*** DATA FOR PROCESSING ***

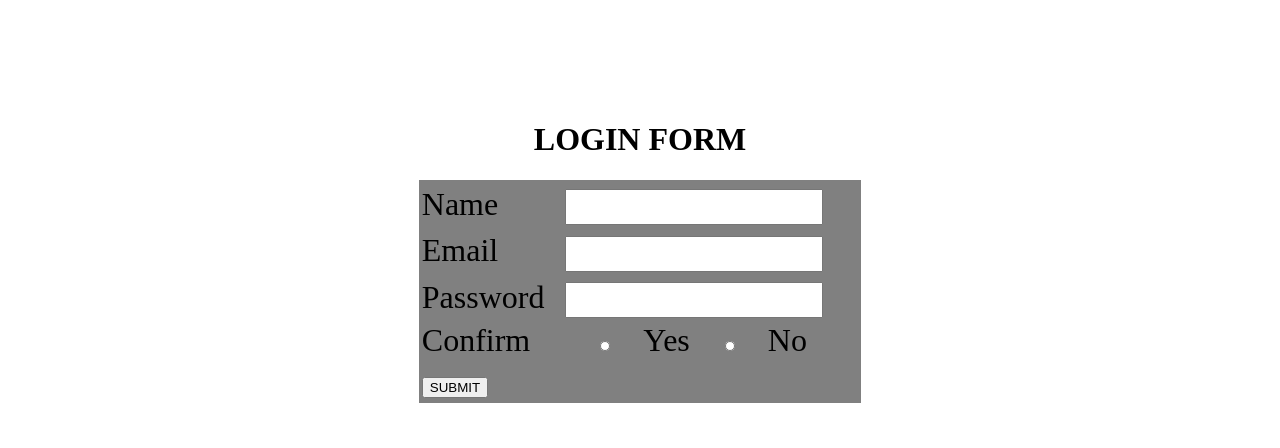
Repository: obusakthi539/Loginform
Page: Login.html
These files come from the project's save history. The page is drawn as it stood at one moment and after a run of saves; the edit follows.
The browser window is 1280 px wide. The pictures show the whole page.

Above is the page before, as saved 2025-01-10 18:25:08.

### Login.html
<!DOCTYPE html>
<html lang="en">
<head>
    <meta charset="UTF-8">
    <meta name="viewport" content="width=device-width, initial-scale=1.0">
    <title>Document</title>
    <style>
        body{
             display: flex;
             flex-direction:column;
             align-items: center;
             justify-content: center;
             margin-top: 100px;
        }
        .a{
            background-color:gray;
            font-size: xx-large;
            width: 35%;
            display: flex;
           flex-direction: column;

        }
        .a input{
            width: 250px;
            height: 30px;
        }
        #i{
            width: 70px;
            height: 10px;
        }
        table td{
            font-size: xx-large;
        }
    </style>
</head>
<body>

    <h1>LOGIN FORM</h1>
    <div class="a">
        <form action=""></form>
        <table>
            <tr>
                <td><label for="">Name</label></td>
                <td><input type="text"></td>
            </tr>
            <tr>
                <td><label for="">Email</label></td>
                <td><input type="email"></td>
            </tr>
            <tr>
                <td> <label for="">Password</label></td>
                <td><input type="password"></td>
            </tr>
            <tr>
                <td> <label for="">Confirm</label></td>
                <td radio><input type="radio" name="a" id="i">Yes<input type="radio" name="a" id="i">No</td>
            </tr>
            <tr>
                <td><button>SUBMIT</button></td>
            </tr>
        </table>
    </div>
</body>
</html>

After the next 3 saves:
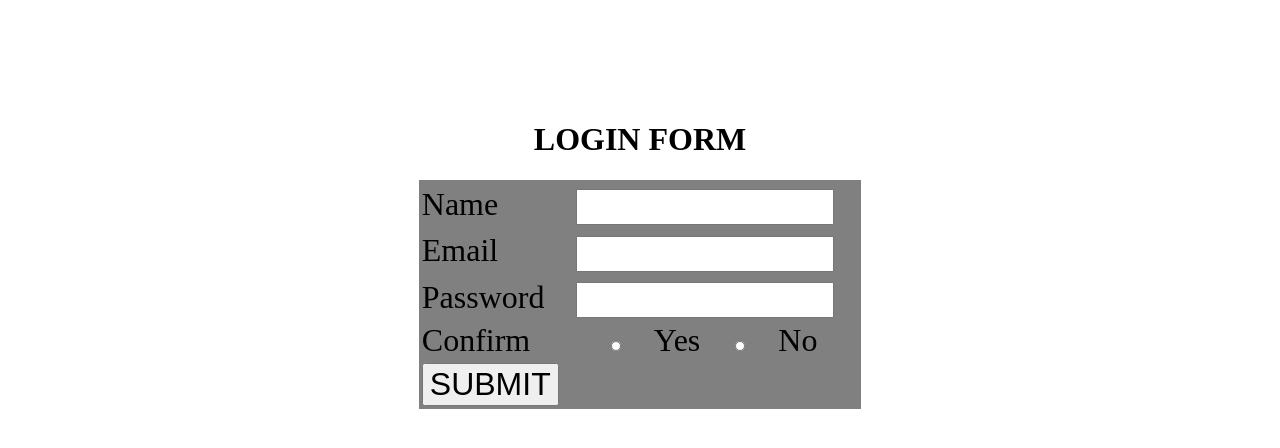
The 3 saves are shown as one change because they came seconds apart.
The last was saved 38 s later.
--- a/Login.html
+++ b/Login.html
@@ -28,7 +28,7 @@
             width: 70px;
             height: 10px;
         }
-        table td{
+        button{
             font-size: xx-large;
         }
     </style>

*** End of DATA FOR PROCESSING ***

- _GOAL OF THE EXERCISE_
Reproduce every record word for word. The copy must contain no pictures.

- _OUTPUT FOR THIS EXERCISE_
Repository: obusakthi539/Loginform
Page: Login.html
These files come from the project's save history. The page is drawn as it stood at one moment and after a run of saves; the edit follows.
The browser window is 1280 px wide. The pictures show the whole page.

Above is the page before, as saved 2025-01-10 18:25:08.

### Login.html
<!DOCTYPE html>
<html lang="en">
<head>
    <meta charset="UTF-8">
    <meta name="viewport" content="width=device-width, initial-scale=1.0">
    <title>Document</title>
    <style>
        body{
             display: flex;
             flex-direction:column;
             align-items: center;
             justify-content: center;
             margin-top: 100px;
        }
        .a{
            background-color:gray;
            font-size: xx-large;
            width: 35%;
            display: flex;
           flex-direction: column;

        }
        .a input{
            width: 250px;
            height: 30px;
        }
        #i{
            width: 70px;
            height: 10px;
        }
        table td{
            font-size: xx-large;
        }
    </style>
</head>
<body>

    <h1>LOGIN FORM</h1>
    <div class="a">
        <form action=""></form>
        <table>
            <tr>
                <td><label for="">Name</label></td>
                <td><input type="text"></td>
            </tr>
            <tr>
                <td><label for="">Email</label></td>
                <td><input type="email"></td>
            </tr>
            <tr>
                <td> <label for="">Password</label></td>
                <td><input type="password"></td>
            </tr>
            <tr>
                <td> <label for="">Confirm</label></td>
                <td radio><input type="radio" name="a" id="i">Yes<input type="radio" name="a" id="i">No</td>
            </tr>
            <tr>
                <td><button>SUBMIT</button></td>
            </tr>
        </table>
    </div>
</body>
</html>

After the next 3 saves:
The 3 saves are shown as one change because they came seconds apart.
The last was saved 38 s later.
--- a/Login.html
+++ b/Login.html
@@ -28,7 +28,7 @@
             width: 70px;
             height: 10px;
         }
-        table td{
+        button{
             font-size: xx-large;
         }
     </style>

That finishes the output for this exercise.